What do you do?
But I did something else. I decided to walk from home towards a place I had never been and look for some place to have dinner in. If you remember what I wrote a couple of months ago, Tokyo neighbourhoods vary a lot from the area close to the stations to further places. I live relative far from my station, and today I decided to walk towards another station which, I realized today, is almost as close as "mine".
Anyway, when I arrived to the next station's area, I started finding lots of shops, restaurants and some more people than earlier. It is a pity that I did not bring this time the camera with me, as I saw some interesting things. I saw two hairdressers, with all the personnel training with dummies (Saturday at around 9 pm!) and a Spanish restaurant with a big flag, and no Spaniard in it (it seems every neigbourhood in Tokyo needs to have at least one spanish restaurant).
Finally, I went into a small sushi place, the only restaurant in a non-main street... It is normal that they looked surprised when they saw a western face sitting there. They understood quickly that I do not speak a word in Japanese and they (owners and all customers) did their best to communicate and did not wait long until they started asking me where I come from, how long I have been in Japan, why I am in Japan, where I work, how old I am, if I am single or not,... From all these questions, they are showed special interest in the company I work for. This makes a point, and you can realize how they use it when they talk one to each other about you... I had read about the importance of this in the japanese society, but today I experienced it.
After that, I walked back to my place, but using a different path. I was not in a hurry, so I could spend some time trying out new ways. And in a small corner, next to the tracks, I saw a small bar, from outside seemed very noisy and with lots of people. It reminded me to the atmosphere in some bars in Seville, so I looked in through the window, and found out a couple of paella pans next to the window... What...? I could not see anything else due to some curtains, but I decided to go to the door, and check why those paellas were there... And I checked that they were not the only spanish element of the bar: the name is "Barrera" (remember: it is placed next to the tracks), there are tapas and vinos in the menu, spanish pottery, bull fighting and sevillanas posters, a Spain's map, ... It was the first spanish bar (not restaurant) I have seen in Tokyo. When I was standing at the door, someone opened it, and I just went in... It was full of japanese people, and also an italian guy living for some years in Tokyo was hanging out with a friend. Just two people in the bar apart from him spoke English, and those who did, surprisingly could also say a few words of Spanish... Guess what they asked me, and what was then repeated to everybody... Yes, the same questions as in the sushi place, and special attention to the professional activity...

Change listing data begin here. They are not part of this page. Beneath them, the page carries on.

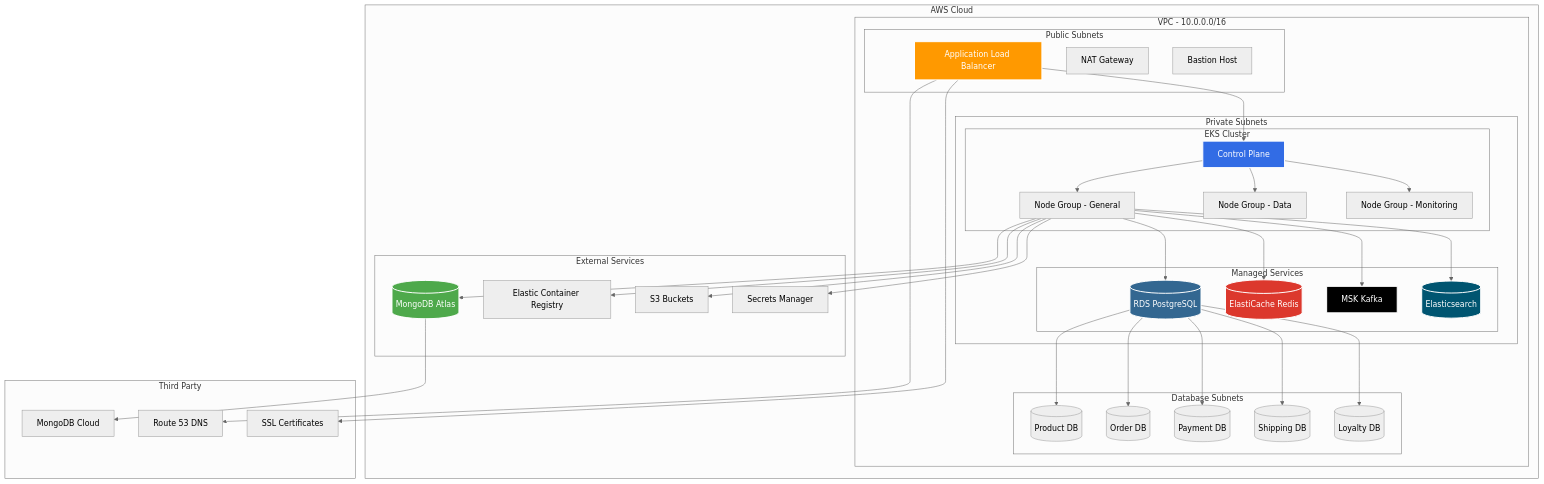
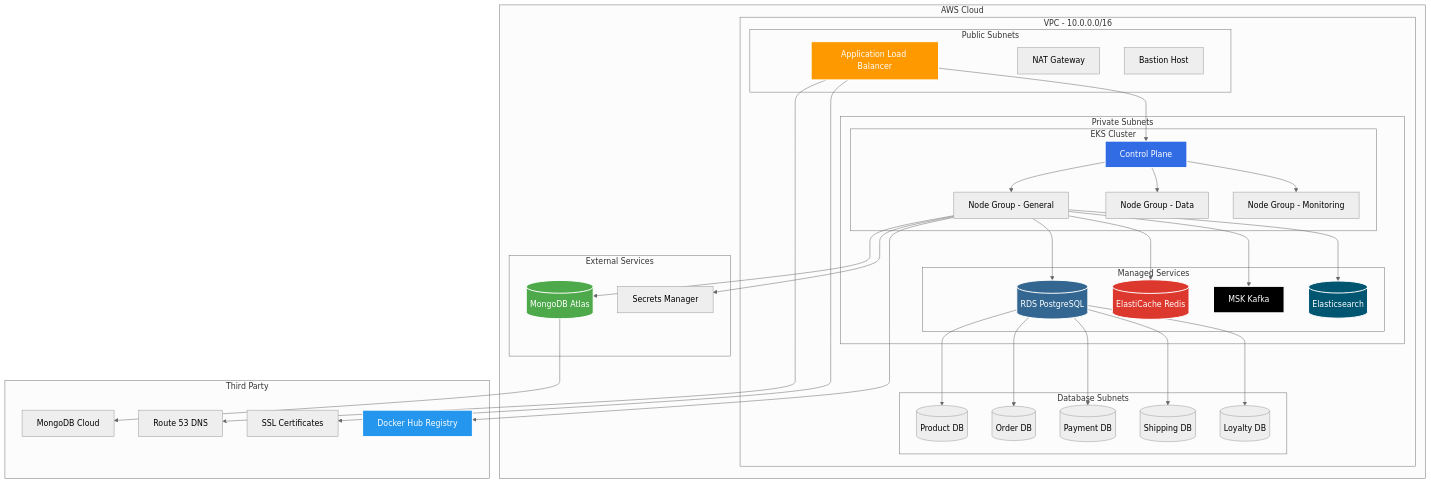
One commit to Saoudyahya/Ecommerce-App-Terraform-config changed the first of 9 diagrams in README.md. Above: the diagram before and after it, drawn with Mermaid (neutral theme). The commit also changed other lines of this file, not shown here.

````diff
--- a/README.md
+++ b/README.md
@@ -66,82 +67,81 @@
 ```mermaid
 graph TB
     subgraph "AWS Cloud"
         subgraph "VPC - 10.0.0.0/16"
             subgraph "Public Subnets"
                 ALB[Application Load Balancer]
                 NAT[NAT Gateway]
                 BASTION[Bastion Host]
             end
             
             subgraph "Private Subnets"
                 subgraph "EKS Cluster"
                     CONTROL[Control Plane]
                     NG1[Node Group - General]
                     NG2[Node Group - Data]
                     NG3[Node Group - Monitoring]
                 end
                 
                 subgraph "Managed Services"
                     RDS[(RDS PostgreSQL)]
                     ELASTICACHE[(ElastiCache Redis)]
                     MSK[MSK Kafka]
                     ES[(Elasticsearch)]
                 end
             end
             
             subgraph "Database Subnets"
                 DB1[(Product DB)]
                 DB2[(Order DB)]
                 DB3[(Payment DB)]
                 DB4[(Shipping DB)]
                 DB5[(Loyalty DB)]
             end
         end
         
         subgraph "External Services"
             ATLAS[(MongoDB Atlas)]
-            ECR[Elastic Container Registry]
-            S3[S3 Buckets]
             SECRETS[Secrets Manager]
         end
     end
     
     subgraph "Third Party"
         MONGO_CLOUD[MongoDB Cloud]
         ROUTE53[Route 53 DNS]
         ACM[SSL Certificates]
+        DOCKER_HUB[Docker Hub Registry]
     end
     
     ALB --> CONTROL
     CONTROL --> NG1
     CONTROL --> NG2
     CONTROL --> NG3
     
     NG1 --> RDS
     NG1 --> ELASTICACHE
     NG1 --> MSK
     NG1 --> ES
     
     RDS --> DB1
     RDS --> DB2
     RDS --> DB3
     RDS --> DB4
     RDS --> DB5
     
     NG1 --> ATLAS
-    NG1 --> ECR
-    NG1 --> S3
     NG1 --> SECRETS
+    NG1 --> DOCKER_HUB
     
     ATLAS --> MONGO_CLOUD
     ALB --> ROUTE53
     ALB --> ACM
     
     style CONTROL fill:#326ce5,stroke:#fff,stroke-width:2px,color:#fff
     style ALB fill:#FF9900,stroke:#fff,stroke-width:2px,color:#fff
     style RDS fill:#336791,stroke:#fff,stroke-width:2px,color:#fff
     style ELASTICACHE fill:#DC382D,stroke:#fff,stroke-width:2px,color:#fff
     style MSK fill:#000,stroke:#fff,stroke-width:2px,color:#fff
     style ES fill:#005571,stroke:#fff,stroke-width:2px,color:#fff
     style ATLAS fill:#4EA94B,stroke:#fff,stroke-width:2px,color:#fff
+    style DOCKER_HUB fill:#2496ED,stroke:#fff,stroke-width:2px,color:#fff
 ```
````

And now that I am reflecting about this, I remember another example, when we visited Yokohama. We asked a couple to take a picture from us, and it happened to be a spanish guy with his japanese wife. We talked for a while with him, and we did not talk about work... But his wife, suddenly, asked us what we do for work. The guy was visibly a bit embarrassed, as he knew it is not that common in Spain to ask that in the first two minutes of conversation...
But in Japan it is. So, be ready for that.